Bouldering Competition Tonight

Get ready to send it. Today, students, staff, and faculty at the U are competing in the second annual SENDsations bouldering competition, sponsored by the U’s Outdoor Adventures.
Climbing will begin around 4:30 p.m. and go for about two hours in The Summit, the George S. Eccles Student Life Center’s climbing wall. Competitors can climb as many bouldering problems as they want during that time and will receive points based on the difficulty of the routes they complete- which were all set by the U’s Climbing Team. Judges will choose the top three men and women for the finals, and after the best climbers duke it out, they will announce winners.
With sponsors like Petzl, Black Diamond, CoalaTree, and Deuter, winners (and most participants) can plan to walk away with such gear as chalk bags, t-shirts, and crash pads.
Keith Howells, GA of operations at Outdoor Adventures, said as of this morning, 40 of the 60 spots are taken, and while people can sign up for the competition at the door, he strongly suggests signing up before time online. The entrance fee is $5.
This event is one of two bouldering competitions Outdoor Adventures hosts during the school year. The other is the Dyno Comp during spring semester.
“I think overall these events like SENDsations are an opportunity for the U of U climbing community to get together at The Summit, build each other up as fellow climbers, and have a lot of fun while doing what they love,” Howells said. “For me, there’s no community quite like the climbing community.”

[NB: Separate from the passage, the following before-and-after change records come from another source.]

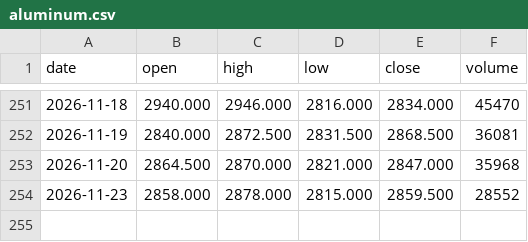
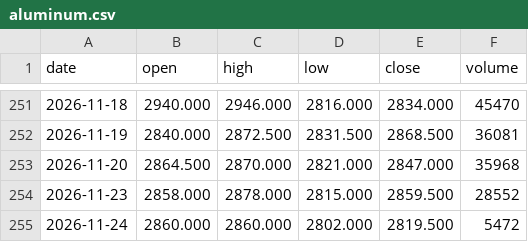
Before and after one commit to hainan5/invest-tracker, a CSV file: public/data/commodities/aluminum.csv, drawn as a sheet; only a part is shown, gaps mark what is left out; the diff names each change by its address in the sheet, - before the commit and + after, or states it on an @@ line.

```diff
--- a/public/data/commodities/aluminum.csv
+++ b/public/data/commodities/aluminum.csv
+row 255: 2026-11-24 | 2860.000 | 2860.000 | 2802.000 | 2819.500 | 5472
```
Also changed, not shown: public/data/commodities/copper.csv, public/data/commodities/nickel.csv, 13 other files.
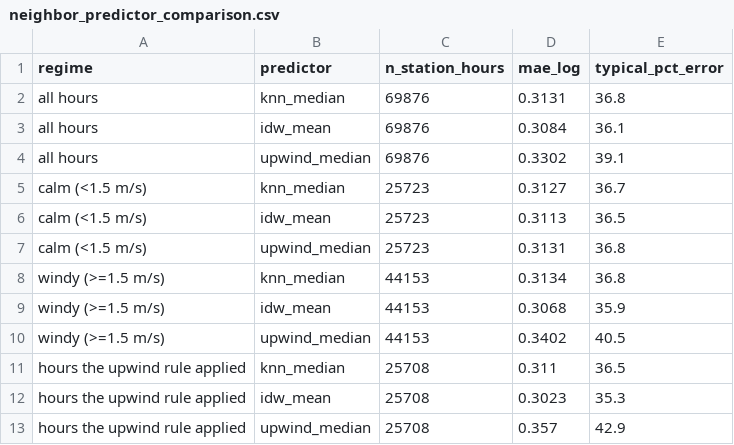
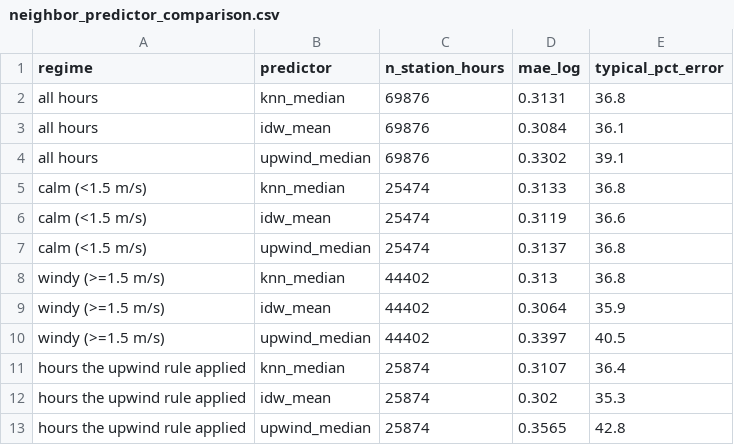
Before and after one commit to HalcyonVector/AQI-Network-Integrity-System, a CSV file: data/processed/neighbor_predictor_comparison.csv, drawn as a sheet.

```diff
--- a/data/processed/neighbor_predictor_comparison.csv
+++ b/data/processed/neighbor_predictor_comparison.csv
@@ -4,10 +4,10 @@ all hours,idw_mean,69876,0.3084,36.1
 all hours,upwind_median,69876,0.3302,39.1
-calm (<1.5 m/s),knn_median,25723,0.3127,36.7
-calm (<1.5 m/s),idw_mean,25723,0.3113,36.5
-calm (<1.5 m/s),upwind_median,25723,0.3131,36.8
-windy (>=1.5 m/s),knn_median,44153,0.3134,36.8
-windy (>=1.5 m/s),idw_mean,44153,0.3068,35.9
-windy (>=1.5 m/s),upwind_median,44153,0.3402,40.5
-hours the upwind rule applied,knn_median,25708,0.311,36.5
-hours the upwind rule applied,idw_mean,25708,0.3023,35.3
-hours the upwind rule applied,upwind_median,25708,0.357,42.9
+calm (<1.5 m/s),knn_median,25474,0.3133,36.8
+calm (<1.5 m/s),idw_mean,25474,0.3119,36.6
+calm (<1.5 m/s),upwind_median,25474,0.3137,36.8
+windy (>=1.5 m/s),knn_median,44402,0.313,36.8
+windy (>=1.5 m/s),idw_mean,44402,0.3064,35.9
+windy (>=1.5 m/s),upwind_median,44402,0.3397,40.5
+hours the upwind rule applied,knn_median,25874,0.3107,36.4
+hours the upwind rule applied,idw_mean,25874,0.302,35.3
+hours the upwind rule applied,upwind_median,25874,0.3565,42.8
```
Also changed, not shown: data/processed/stubble_transport_daily.csv, data/raw/era5_precip_2026-11-10.csv, 2 other files.
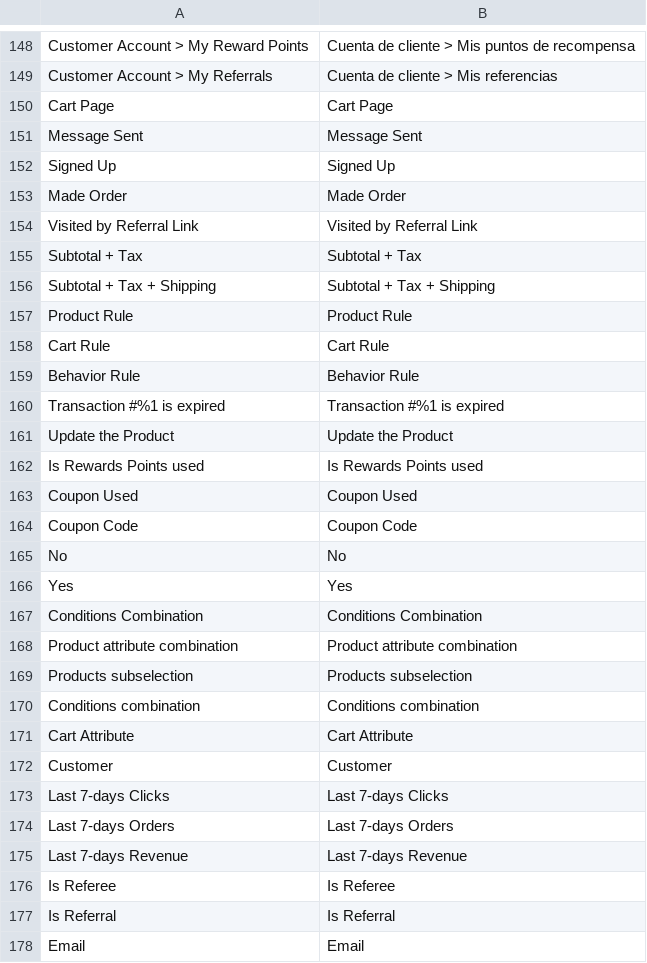
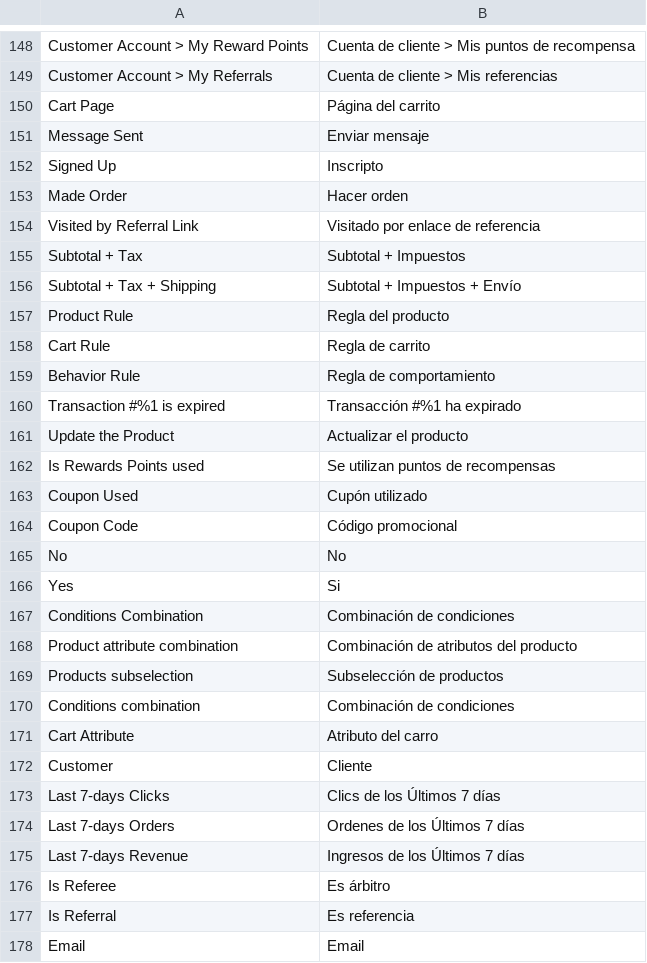
Before and after one commit to TucumanCompras/magento2-i18n, a CSV file: app/code/Mirasvit/Rewards/i18n/es_ES.csv, drawn as a sheet; only a part is shown, gaps mark what is left out; the diff covers the shown part only; the diff names each change by its address in the sheet, - before the commit and + after, or states it on an @@ line.

Commit message:
Update es_ES.csv

```diff
--- a/app/code/Mirasvit/Rewards/i18n/es_ES.csv
+++ b/app/code/Mirasvit/Rewards/i18n/es_ES.csv
-B150: Cart Page
+B150: Página del carrito
-B151: Message Sent
+B151: Enviar mensaje
-B152: Signed Up
+B152: Inscripto
-B153: Made Order
+B153: Hacer orden
-B154: Visited by Referral Link
+B154: Visitado por enlace de referencia
-B155: Subtotal + Tax
+B155: Subtotal + Impuestos
-B156: Subtotal + Tax + Shipping
+B156: Subtotal + Impuestos + Envío
-B157: Product Rule
+B157: Regla del producto
-B158: Cart Rule
+B158: Regla de carrito
-B159: Behavior Rule
+B159: Regla de comportamiento
-B160: Transaction #%1 is expired
+B160: Transacción #%1 ha expirado
-B161: Update the Product
+B161: Actualizar el producto
-B162: Is Rewards Points used
+B162: Se utilizan puntos de recompensas
-B163: Coupon Used
+B163: Cupón utilizado
-B164: Coupon Code
+B164: Código promocional
-B166: Yes
+B166: Si
-B167: Conditions Combination
+B167: Combinación de condiciones
-B168: Product attribute combination
+B168: Combinación de atributos del producto
-B169: Products subselection
+B169: Subselección de productos
-B170: Conditions combination
+B170: Combinación de condiciones
-B171: Cart Attribute
+B171: Atributo del carro
-B172: Customer
+B172: Cliente
-B173: Last 7-days Clicks
+B173: Clics de los Últimos 7 días
-B174: Last 7-days Orders
+B174: Ordenes de los Últimos 7 días
-B175: Last 7-days Revenue
+B175: Ingresos de los Últimos 7 días
-B176: Is Referee
+B176: Es árbitro
-B177: Is Referral
+B177: Es referencia
```
Also changed, not shown: 1 added row, 1 removed row and 80 edited cells elsewhere in this file.
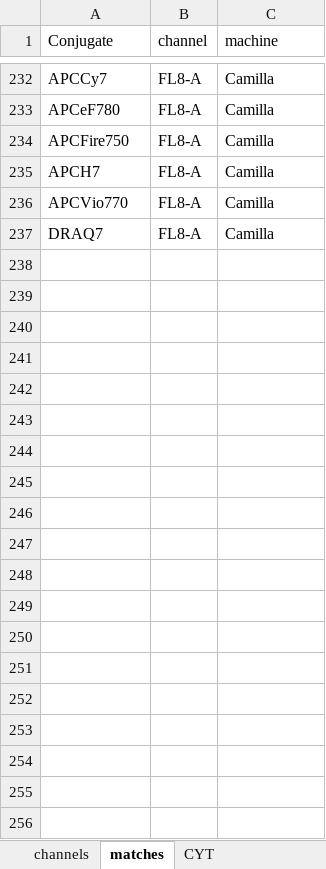
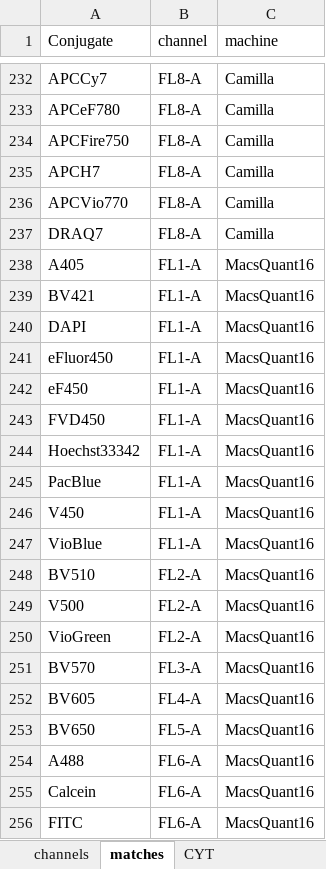
Before and after one commit to Close-your-eyes/fcexpr, an Excel workbook: inst/extdata/channel_conjugate_matches.xlsx, sheet matches, drawn as a sheet; only a part is shown, gaps mark what is left out; values as stored, in another font and other column widths than the file's, no borders; the diff covers the shown part only; the diff names each change by its address in the sheet, - before the commit and + after, or states it on an @@ line.

Commit message:
MQ16 added

```diff
--- a/inst/extdata/channel_conjugate_matches.xlsx (sheet matches)
+++ b/inst/extdata/channel_conjugate_matches.xlsx (sheet matches)
+row 238: A405 | FL1-A | MacsQuant16
+row 239: BV421 | FL1-A | MacsQuant16
+row 240: DAPI | FL1-A | MacsQuant16
+row 241: eFluor450 | FL1-A | MacsQuant16
+row 242: eF450 | FL1-A | MacsQuant16
+row 243: FVD450 | FL1-A | MacsQuant16
+row 244: Hoechst33342 | FL1-A | MacsQuant16
+row 245: PacBlue | FL1-A | MacsQuant16
+row 246: V450 | FL1-A | MacsQuant16
+row 247: VioBlue | FL1-A | MacsQuant16
+row 248: BV510 | FL2-A | MacsQuant16
+row 249: V500 | FL2-A | MacsQuant16
+row 250: VioGreen | FL2-A | MacsQuant16
+row 251: BV570 | FL3-A | MacsQuant16
+row 252: BV605 | FL4-A | MacsQuant16
+row 253: BV650 | FL5-A | MacsQuant16
+row 254: A488 | FL6-A | MacsQuant16
+row 255: Calcein | FL6-A | MacsQuant16
+row 256: FITC | FL6-A | MacsQuant16
```
Also changed, not shown: 29 added rows elsewhere in this sheet.
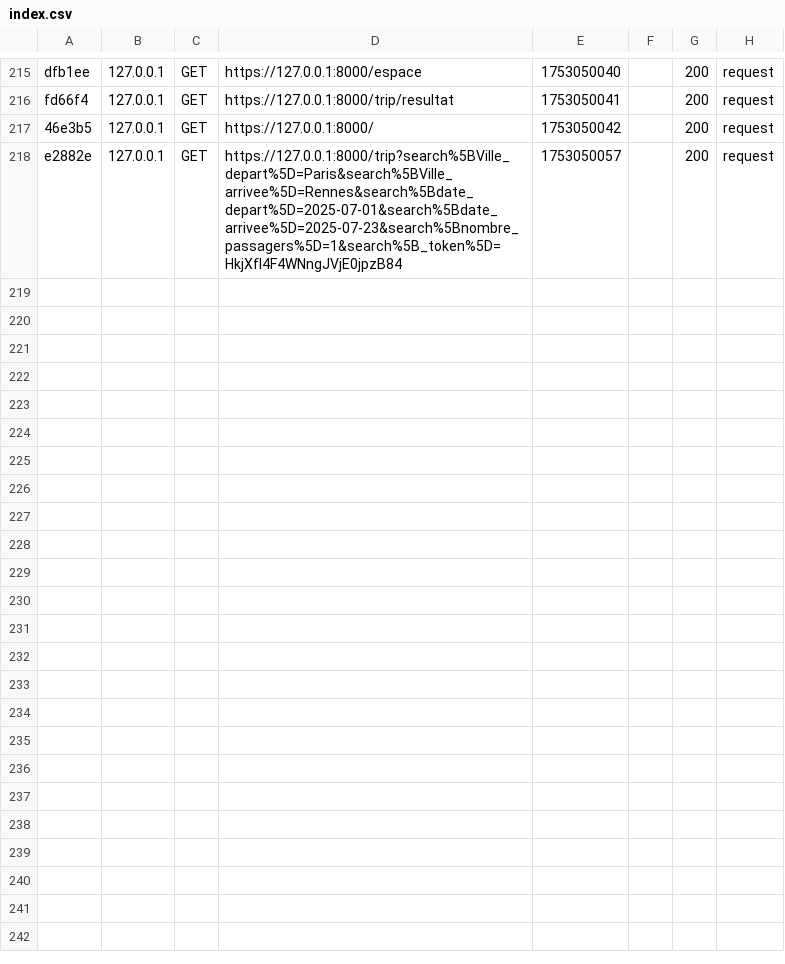
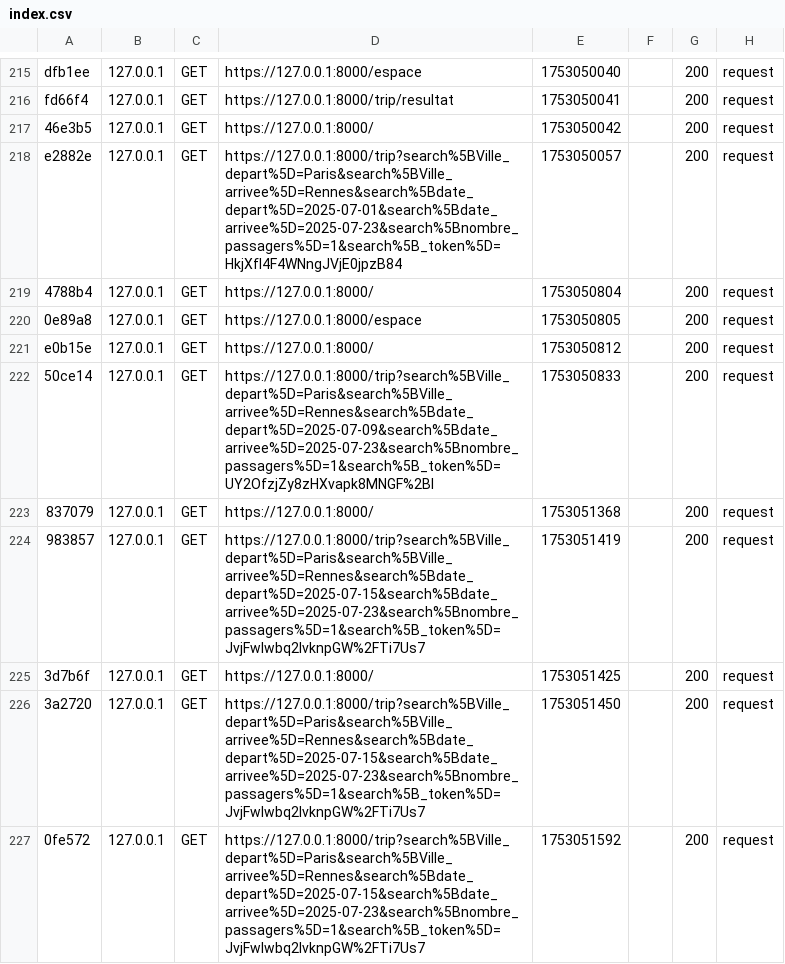
Before and after one commit to Draokjs/Ecoride, a CSV file: var/cache/dev/profiler/index.csv, drawn as a sheet; only a part is shown, gaps mark what is left out.

```diff
--- a/var/cache/dev/profiler/index.csv
+++ b/var/cache/dev/profiler/index.csv
@@ -218 +218,10 @@ fd66f4,127.0.0.1,GET,https://127.0.0.1:8000/trip/resultat,1753050041,,200,reques
 e2882e,127.0.0.1,GET,https://127.0.0.1:8000/trip?search%5BVille_depart%5D=Paris&search%5BVille_arrivee%5D=Rennes&search%5Bdate_depart%5D=2025-07-01&search%5Bdate_arrivee%5D=2025-07-23&search%5Bnombre_passagers%5D=1&search%5B_token%5D=HkjXfl4F4WNngJVjE0jpzB84,1753050057,,200,request
+4788b4,127.0.0.1,GET,https://127.0.0.1:8000/,1753050804,,200,request
+0e89a8,127.0.0.1,GET,https://127.0.0.1:8000/espace,1753050805,,200,request
+e0b15e,127.0.0.1,GET,https://127.0.0.1:8000/,1753050812,,200,request
+50ce14,127.0.0.1,GET,https://127.0.0.1:8000/trip?search%5BVille_depart%5D=Paris&search%5BVille_arrivee%5D=Rennes&search%5Bdate_depart%5D=2025-07-09&search%5Bdate_arrivee%5D=2025-07-23&search%5Bnombre_passagers%5D=1&search%5B_token%5D=UY2OfzjZy8zHXvapk8MNGF%2Bl,1753050833,,200,request
+837079,127.0.0.1,GET,https://127.0.0.1:8000/,1753051368,,200,request
+983857,127.0.0.1,GET,https://127.0.0.1:8000/trip?search%5BVille_depart%5D=Paris&search%5BVille_arrivee%5D=Rennes&search%5Bdate_depart%5D=2025-07-15&search%5Bdate_arrivee%5D=2025-07-23&search%5Bnombre_passagers%5D=1&search%5B_token%5D=JvjFwlwbq2IvknpGW%2FTi7Us7,1753051419,,200,request
+3d7b6f,127.0.0.1,GET,https://127.0.0.1:8000/,1753051425,,200,request
+3a2720,127.0.0.1,GET,https://127.0.0.1:8000/trip?search%5BVille_depart%5D=Paris&search%5BVille_arrivee%5D=Rennes&search%5Bdate_depart%5D=2025-07-15&search%5Bdate_arrivee%5D=2025-07-23&search%5Bnombre_passagers%5D=1&search%5B_token%5D=JvjFwlwbq2IvknpGW%2FTi7Us7,1753051450,,200,request
+0fe572,127.0.0.1,GET,https://127.0.0.1:8000/trip?search%5BVille_depart%5D=Paris&search%5BVille_arrivee%5D=Rennes&search%5Bdate_depart%5D=2025-07-15&search%5Bdate_arrivee%5D=2025-07-23&search%5Bnombre_passagers%5D=1&search%5B_token%5D=JvjFwlwbq2IvknpGW%2FTi7Us7,1753051592,,200,request
```
Also changed, not shown: 23 other files.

c.webber@wasatchmag.com

Photo courtesy of University of Utah Outdoor Adventures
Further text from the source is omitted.